Larry King, the broadcast legend who died Saturday at the age of 87, deserves more credit than he typically gets for helping to build CNN and realize Ted Turner’s audacious vision for a 24-hour global news network.
In his prime, King’s “Larry King Live” interviews regularly made headlines thanks to his unique questioning style, which could be remarkably incisive about the subject at hand as well as, occasionally, cringe-worthy misinformed.

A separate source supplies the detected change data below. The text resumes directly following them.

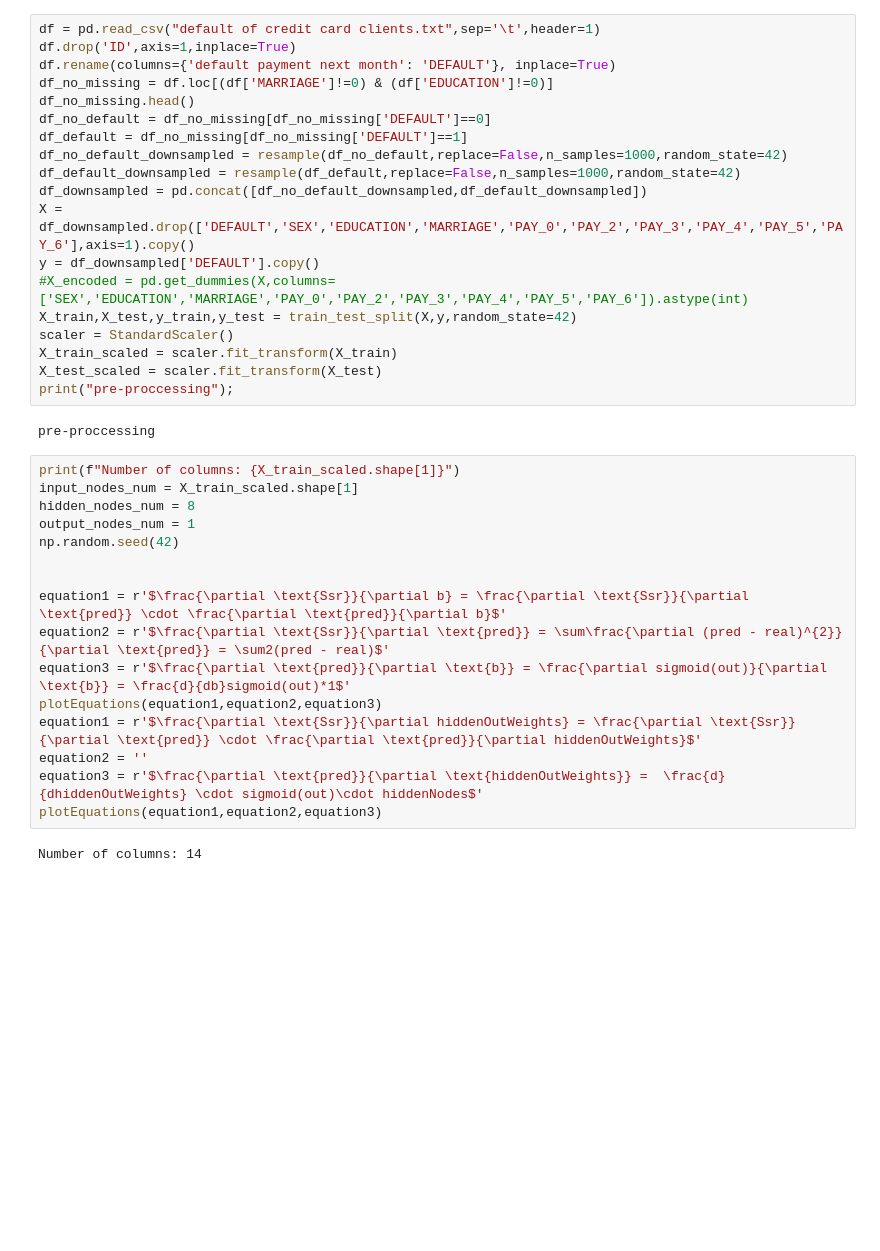
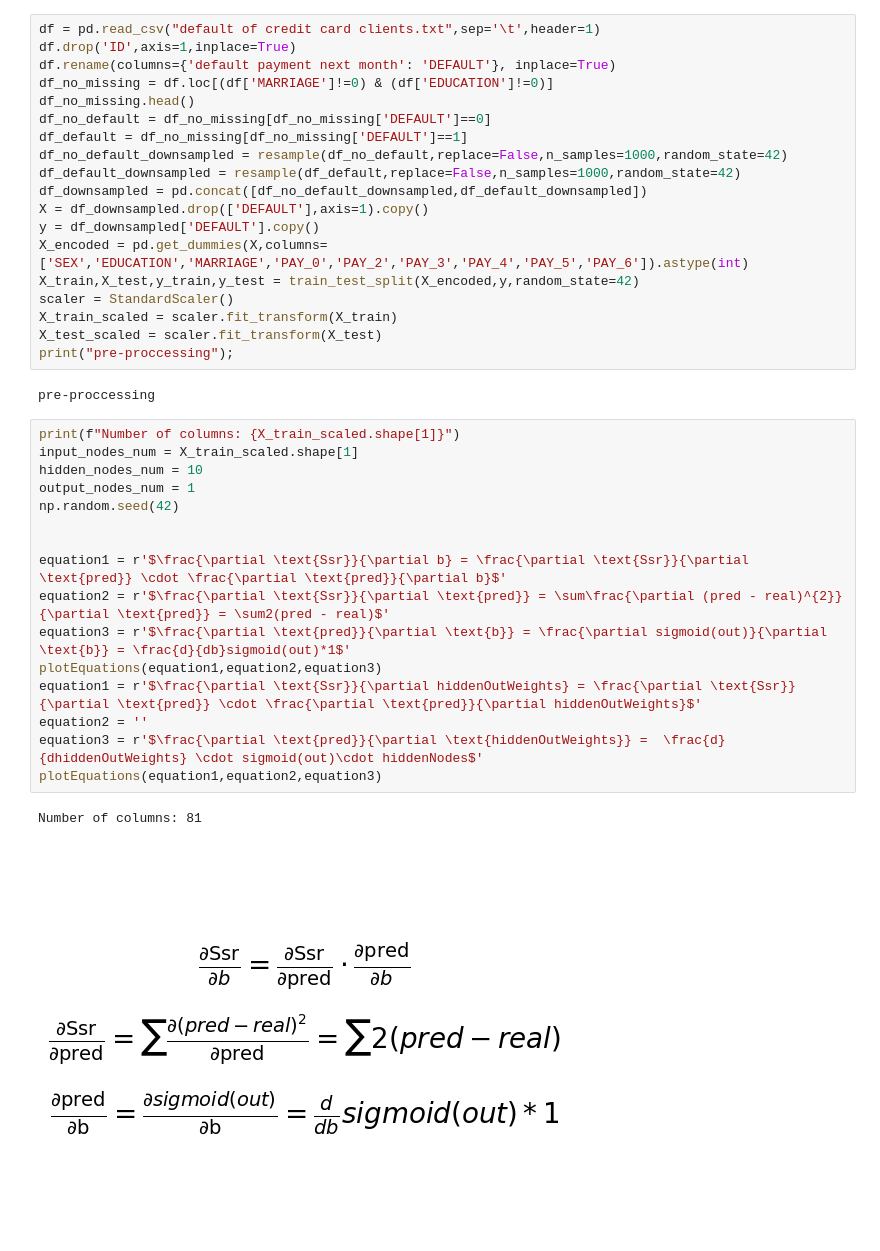
Before and after one commit to tohidnoori/Ann-from-scratch, a Jupyter notebook: ann-bank-data-analysis.ipynb, the cells around one changed output. Drawn from its saved outputs; the diff is of its cells as text; blank space fills up the shorter version.

```diff
--- a/ann-bank-data-analysis.ipynb
+++ b/ann-bank-data-analysis.ipynb
@@ -24,10 +24,10 @@ df_default = df_no_missing[df_no_missing['DEFAULT']==1]
 df_no_default_downsampled = resample(df_no_default,replace=False,n_samples=1000,random_state=42)
 df_default_downsampled = resample(df_default,replace=False,n_samples=1000,random_state=42)
 df_downsampled = pd.concat([df_no_default_downsampled,df_default_downsampled])
-X = df_downsampled.drop(['DEFAULT','SEX','EDUCATION','MARRIAGE','PAY_0','PAY_2','PAY_3','PAY_4','PAY_5','PAY_6'],axis=1).copy()
+X = df_downsampled.drop(['DEFAULT'],axis=1).copy()
 y = df_downsampled['DEFAULT'].copy()
-#X_encoded = pd.get_dummies(X,columns=['SEX','EDUCATION','MARRIAGE','PAY_0','PAY_2','PAY_3','PAY_4','PAY_5','PAY_6']).astype(int)
-X_train,X_test,y_train,y_test = train_test_split(X,y,random_state=42)
+X_encoded = pd.get_dummies(X,columns=['SEX','EDUCATION','MARRIAGE','PAY_0','PAY_2','PAY_3','PAY_4','PAY_5','PAY_6']).astype(int)
+X_train,X_test,y_train,y_test = train_test_split(X_encoded,y,random_state=42)
 scaler = StandardScaler()
 X_train_scaled = scaler.fit_transform(X_train)
 X_test_scaled = scaler.fit_transform(X_test)
@@ -37,18 +37,19 @@ pre-proccessing
 # %%
 print(f"Number of columns: {X_train_scaled.shape[1]}")
 input_nodes_num = X_train_scaled.shape[1]
-hidden_nodes_num = 8
+hidden_nodes_num = 10
 output_nodes_num = 1
 np.random.seed(42)
 
 
 equation1 = r'$\frac{\partial \text{Ssr}}{\partial b} = \frac{\partial \text{Ssr}}{\partial \text{pred}} \cdot \frac{\partial \text{pred}}{\partial b}$'
 equation2 = r'$\frac{\partial \text{Ssr}}{\partial \text{pred}} = \sum\frac{\partial (pred - real)^{2}}{\partial \text{pred}} = \sum2(pred - real)$'
 equation3 = r'$\frac{\partial \text{pred}}{\partial \text{b}} = \frac{\partial sigmoid(out)}{\partial \text{b}} = \frac{d}{db}sigmoid(out)*1$'
 plotEquations(equation1,equation2,equation3)
 equation1 = r'$\frac{\partial \text{Ssr}}{\partial hiddenOutWeights} = \frac{\partial \text{Ssr}}{\partial \text{pred}} \cdot \frac{\partial \text{pred}}{\partial hiddenOutWeights}$'
 equation2 = ''
 equation3 = r'$\frac{\partial \text{pred}}{\partial \text{hiddenOutWeights}} =  \frac{d}{dhiddenOutWeights} \cdot sigmoid(out)\cdot hiddenNodes$'
 plotEquations(equation1,equation2,equation3)
 # %% [output]
-Number of columns: 14
+Number of columns: 81
+[figure, added]
```
Also changed, not shown: parts of 4 cells of this notebook.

As CNN gained prominence in the late 1980s and ’90s, King’s show became one of the hottest stops on the TV circuit for newsmakers, political leaders, captains of industry, crusading activists and celebrities, ranging from Barbra Streisand and Liza Minnelli to Donald Trump and Oprah Winfrey to Suzanne Somers and Barbara Eden.

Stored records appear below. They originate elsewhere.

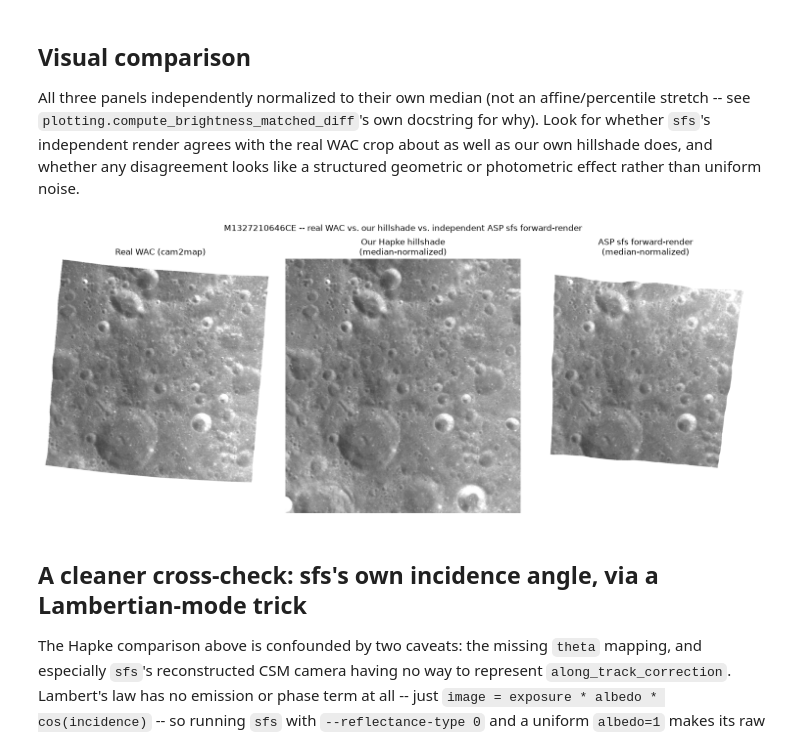
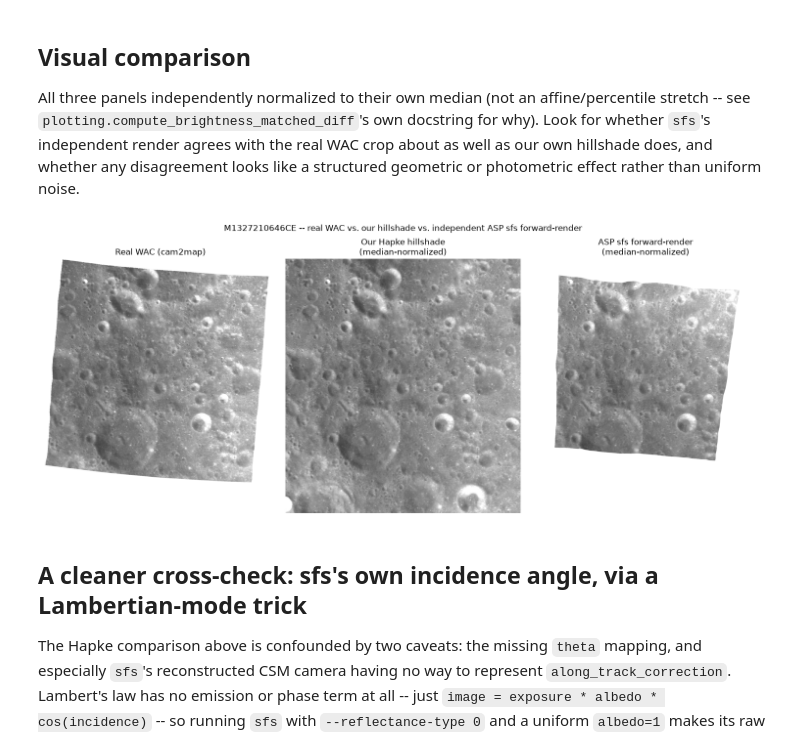
Before and after one commit to trey0/trntest, a Jupyter notebook: notebooks/sfs_validation.ipynb, the cells around one changed output. Cells and saved outputs as stored; diff of their text form; code cells hidden in the pictures.

```diff
--- a/notebooks/sfs_validation.ipynb
+++ b/notebooks/sfs_validation.ipynb
@@ -97,12 +99,12 @@ uniform noise.
 # %%
 _ = sfs_plotting.plot_sfs_comparison(
     real_wac_mapproj_path,
-    dem_ortho_result.ortho,
+    sfs_result.ortho_tif,
     sim_masked_path,
     title=f"{entry.edr_product} -- real WAC vs. our hillshade vs. independent ASP sfs forward-render",
 )
 # %% [output]
-[figure, old version]
+[figure, new version]
 # %% [markdown]
 ## A cleaner cross-check: sfs's own incidence angle, via a Lambertian-mode trick
 
```
Also changed, not shown: parts of 7 cells of this notebook, 30 other files.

The variety of King’s guests and the fact that it went out live every night at 9 p.m. ET/6 p.m. PT gave the show extra sizzle. The inclusion of call-in questions from viewers was a nod to King’s earlier radio days as a talk jock. The host took cues about what the general public wanted to know from the tenor of his listeners’ queries.
In a sign of how much the media universe has changed, it’s unimaginable in the age of social media that major stars, ex-presidents, U.S. senators and myriad celebrities would go live for an hour on TV with an interviewer who proudly didn’t like to prepare. King’s show sought to be the Instagram of its time, a hub of news and dish on the story that everyone in the country was talking about on any given day.
Naturally, King had good instincts for compelling stories. He was capable of coaxing his guests to explain the human dimensions of scandals, political battles or issue advocacy campaigns. He made stars of crusading, camera-hunting lawyers like Mark Geragos, Johnnie Cochran and Alan Dershowitz.
King first became famous in Miami but never lost his Brooklyn touches. He had a baritone voice that was made for AM radio and a presence on TV that commanded attention. He showed genuine exuberance for his work and curiosity about the people, causes and controversies that came before his old-school signature microphone. As CNN’s international reach expanded in the 1990s, King’s show served as a beacon of American culture for the world.
“Larry King Live” mostly originated from CNN’s studios in Hollywood. That made King perfectly positioned to zero-in on the O.J. Simpson murder drama from day one, following the brutal stabbing deaths of Nicole Brown Simpson and Ron Goldman in June 1994.
Family members of the Browns and the Goldmans and all manner of lawyers, witnesses and hangers-on connected to the case were regulars during the legal storm that engulfed O.J. Simpson in the mid-1990s. Simpson famously surprised King by calling in to his show (when his lawyer Cochran was the guest) the day after Simpson was acquitted of the murders in October 1995.
King was frequently criticized for softball questions and an overly friendly style. When Simpson called in, King mostly let him rant for about three minutes about the deficiencies of the prosecution’s case.
King made no apologies for his style when I sat down with him in 2013 in Miami. He was there for the annual NATPE programming convention to push international sales of his post-CNN interview show “Larry King Now.” King’s final series aired on the Ora TV digital platform funded by Mexican billionaire Carlos Slim.
King was proud of being an equity partner in the company. And while his reach may have been smaller than CNN, King’s legacy was strong enough to command such guests as Winfrey, Tony Hawk, Bob Woodward, Bill Maher, Ryan Seacrest, John Cena and many other boldface names.
In 2013, it was clear from his quips and cracks that King was still more than a little unhappy to have been ushered out of CNN after 25 years.
“I don’t answer to suits anymore,” he said with a grin. He was also clear that he didn’t feel the need to reinvent his approach to TV.
“I’m still doing what I did 55 years ago, asking questions of people,” King said.